─── Excerpted data ───

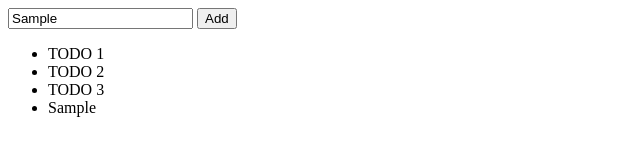
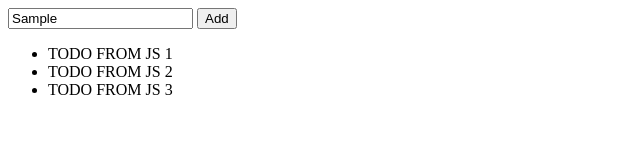
Before and after one commit to kenny-cfg/todolist, a plain HTML site: page index.html in a window 1280 px wide. Both pictures are taken after typing "Sample" into the empty fields and a click on the button "Add". Shown: the whole page, without its empty margins (0-640 px from the left). Drawn offline with Linux system fonts and the light colour scheme.

Commit message:
Generate list items from JavaScript

```diff
--- a/index.html
+++ b/index.html
@@ -9,9 +9,6 @@
   <input type="text" placeholder="new todo item" />
   <button type="submit">Add</button>
   <ul>
-    <li>TODO 1</li>
-    <li>TODO 2</li>
-    <li>TODO 3</li>
   </ul>
   <script src="./index.js"></script>
 </body>
--- a/index.js
+++ b/index.js
@@ -1,6 +1,7 @@
 const buttonElements = document.getElementsByTagName('button')
 const inputElements = document.getElementsByTagName('input')
 const listContainerElements = document.getElementsByTagName('ul')
+const todoListItems = ['TODO FROM JS 1', 'TODO FROM JS 2', 'TODO FROM JS 3']
 
 if (buttonElements.length !== 1) {
   throw new Error('Only one button allowed')
@@ -18,9 +19,19 @@ const buttonElement = buttonElements[0]
 const inputElement = inputElements[0]
 const listContainerElement = listContainerElements[0]
 
+refreshList()
+
 buttonElement.addEventListener('click', () => {
   const newTodoItem = inputElement.value
-  const newListItemElement = document.createElement('li')
-  newListItemElement.innerText = newTodoItem
-  listContainerElement.append(newListItemElement)
+  todoListItems.append(newTodoItem)
+  refreshList()
 })
+
+function refreshList() {
+  listContainerElement.innerHTML = ''
+  for (const todoItem of todoListItems) {
+    const newListItem = document.createElement('li')
+    newListItem.innerText = todoItem
+    listContainerElement.append(newListItem)
+  }
+}
```
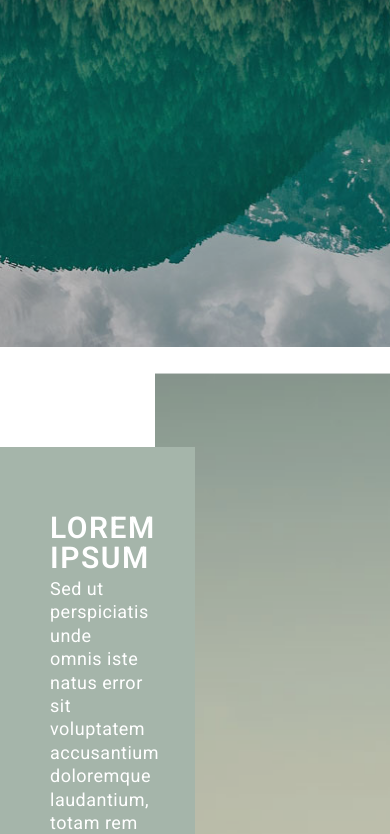
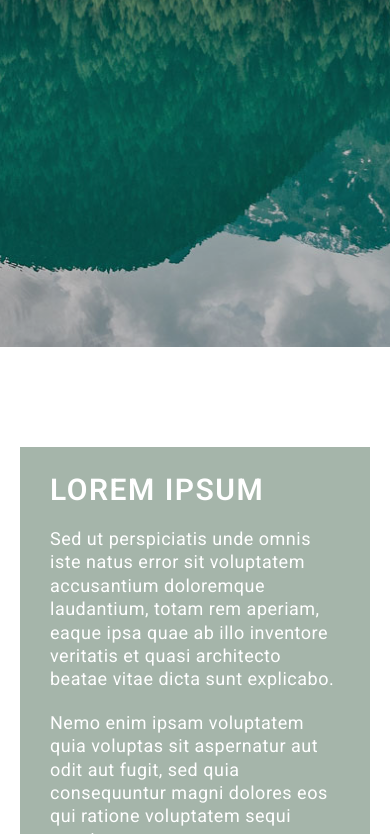
Before and after one commit to lemehovskiy/parallax-content, a website: page demo/index.html in a window 390 px wide. Shown: the part 497-1331 px from the top of the page. Drawn offline with Linux system fonts and the light colour scheme.

Commit message:
responsive demo

```diff
--- a/demo/index.html
+++ b/demo/index.html
@@ -13,7 +13,7 @@
 <body>
 
 
-<div class="section-intro back-img" style="background-image: url('imgs/hs_err_pid689.jpg')">
+<section class="section-intro back-img" style="background-image: url('imgs/hs_err_pid689.jpg')">
     <div class="container">
         <div class="content-wrap">
             <h3 class="title parallax-move" data-parallax-content='{"shift": 40, "duration": 3}'>
@@ -21,10 +21,10 @@
             </h3>
         </div>
     </div>
-</div>
+</section>
 
 
-<div class="section-features">
+<section class="section-features">
 
     <div class="container">
 
@@ -105,7 +105,7 @@
         </ul>
     </div>
 
-</div>
+</section>
 
 
 <script src="js/jquery-3.2.0.min.js"></script>
--- /dev/null
+++ b/demo/sass/mixins.scss
@@ -0,0 +1,19 @@
+@mixin vw-font-size($viewport-width, $font-size, $letter-spacing: null) {
+
+  $vw-context: $viewport-width * 0.01;
+
+  @media (max-width: ($viewport-width * 1px)) {
+    font-size: (($font-size / $vw-context) * 1vw);
+
+    @if ($letter-spacing) {
+      letter-spacing: (($letter-spacing / $vw-context) * 1vw);
+    }
+
+  }
+}
+
+@mixin vw-font-normalize($viewport-width, $font-size) {
+  @media (max-width: ($viewport-width * 1px)) {
+    font-size: ($font-size * 1px);
+  }
+}
--- a/demo/sass/partials/_section-features-list.scss
+++ b/demo/sass/partials/_section-features-list.scss
@@ -1,14 +1,22 @@
 .section-features {
+  $mobile-size: 800px;
+
   .container {
     padding: 100px 0;
     max-width: 1000px;
   }
 
   .feature-item {
+    @media (min-width: $mobile-size + 1px) {
       display: flex;
+    }
 
     + .feature-item {
       padding: 100px 0 0;
+
+      @media (max-width: $mobile-size) {
+        padding: 70px 0 0;
+      }
     }
 
     &:nth-child(3n+1) .content-col {
@@ -24,12 +32,14 @@
       background: #296F8C;
     }
 
+    @media (min-width: $mobile-size + 1px) {
       &:nth-child(even) {
         flex-direction: row-reverse;
         .img-col {
           .img-wrap {
             right: auto;
             left: 0;
+          }
         }
       }
     }
@@ -51,16 +61,30 @@
     }
 
     .content-col {
-      width: 50%;
       color: white;
       padding: 50px;
       z-index: 1;
       position: relative;
+
+      @media (max-width: $mobile-size) {
+        padding: 30px;
+      }
+
+      @media (min-width: $mobile-size + 1px) {
+        width: 50%;
+      }
     }
 
     .img-col {
+      position: relative;
+
+      @media (min-width: $mobile-size + 1px) {
         width: 50%;
-      position: relative;
+      }
+
+      @media (max-width: $mobile-size) {
+        min-height: 400px;
+      }
 
       .img-wrap {
         position: absolute;
@@ -68,6 +92,11 @@
         top: -20px;
         width: calc(100% + 40px);
         height: calc(100% + 40px);
+
+        @media (max-width: $mobile-size) {
+          right: -20px;
+        }
+
 
         &:before {
           content: '';
--- a/demo/sass/partials/_section-intro.scss
+++ b/demo/sass/partials/_section-intro.scss
@@ -21,5 +21,6 @@
     font-size: 50px;
     text-transform: uppercase;
     font-weight: 600;
+    @include vw-font-size(600, 50);
   }
 }
--- a/demo/sass/style.scss
+++ b/demo/sass/style.scss
@@ -1,6 +1,7 @@
 @import url('https://fonts.googleapis.com/css?family=Roboto:400,600');
 
 @import "_reset.scss";
+@import "mixins.scss";
 
 body {
   font-family: 'Roboto', sans-serif;
@@ -20,6 +21,10 @@ body {
 
 }
 
+section {
+  padding: 0 20px;
+}
+
 .rect-outer {
   position: relative;
   .rect-inner {
```
Also changed, not shown: README.md, demo/style.css, 1 other file. Lines whose indentation alone changed are shown as unchanged.
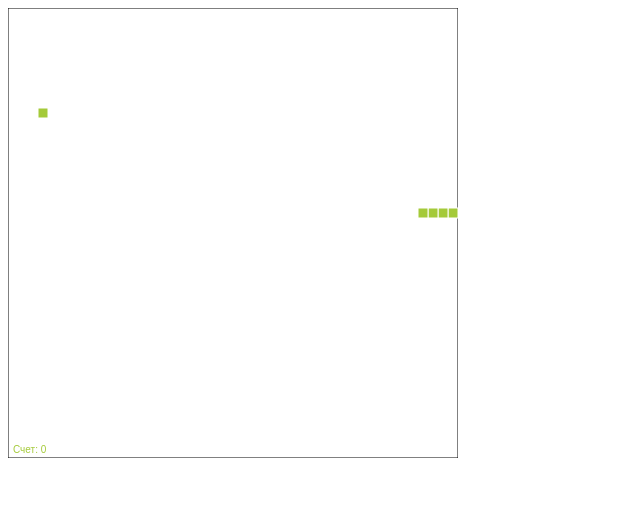
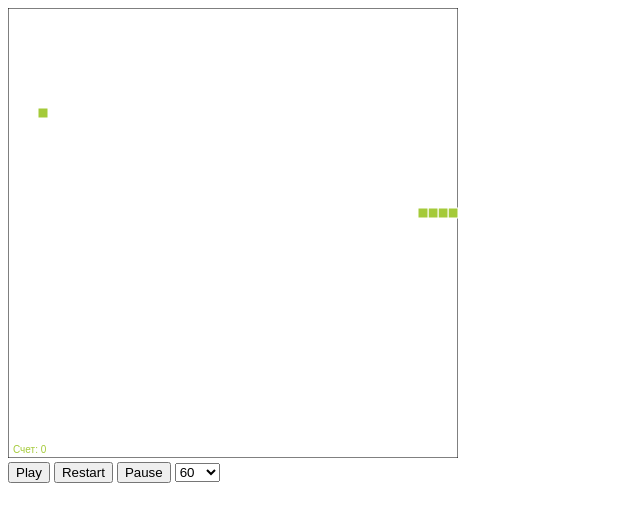
Before and after one commit to GreyNV/swartex.github.io, a plain HTML site: page index.html in a window 1280 px wide. Shown: the whole page, without its empty margins (0-640 px from the left). Drawn offline with Linux system fonts and the light colour scheme.

Commit message:
Add function Restart on game.

```diff
--- a/index.html
+++ b/index.html
@@ -9,6 +9,20 @@
 </head>
 <body>
     <canvas id="canvas" width="450" height="450"></canvas>
-
+    <div class="buttons">
+        <button type="submit" class="play">Play</button>
+        <button type="submit" id="restart" class="restart">Restart</button>
+        <button type="submit" class="pause">Pause</button>
+        <select id="speed_shake">
+            <option value="40">40</option>
+            <option value="50">50</option>
+            <option value="60" selected="selected">60</option>
+            <option value="70">70</option>
+            <option value="80">80</option>
+            <option value="90">90</option>
+            <option value="100">100</option>
+            <option value="110">110</option>
+        </select>
+    </div>
 </body>
 </html>
--- a/main.js
+++ b/main.js
@@ -23,11 +23,14 @@ $(document).ready(function(){
 
         // Тепер заставим двигатся змейку используя таймер который будет вызывать функцию рисующую змейку
         //каждые 60ms
+        var option_speed = document.getElementById("speed_shake");
+        var speed_shk = option_speed.options[option_speed.selectedIndex].value;
         if(typeof game_loop != "undefined") clearInterval(game_loop);
-        game_loop = setInterval(paint, 60);
+        game_loop = setInterval(paint, speed_shk);
     }
     init();
 
+    document.getElementById("start").onclick = start();
     function create_snake()
     {
         var length = 4; //Длинна змеи
@@ -72,6 +75,7 @@ $(document).ready(function(){
         //Теперь если голова змеи ударится об тело игра начнется заново
         if(nx == -1 || nx == w/cw || ny == -1 || ny == h/cw || check_collision(nx, ny, snake_array))
         {
+            //alert("Game Over!"); // сообщение о проиграше
             //restart игры
             init();
             return;
@@ -138,4 +142,13 @@ $(document).ready(function(){
         else if(key == "40" && d != "up") d = "down";
         //Теперь змея управляемая
     })
+
+    // функция рестарта игры!
+    document.getElementById('restart').onclick = function(){
+        init();
+    }
 })
+
+//function restart(){
+//    init();
+//}
```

───

> **What is being asked**
Compute how many lines in the material contain the word "fonts". Only the result should be written.

> **Worked solution**
4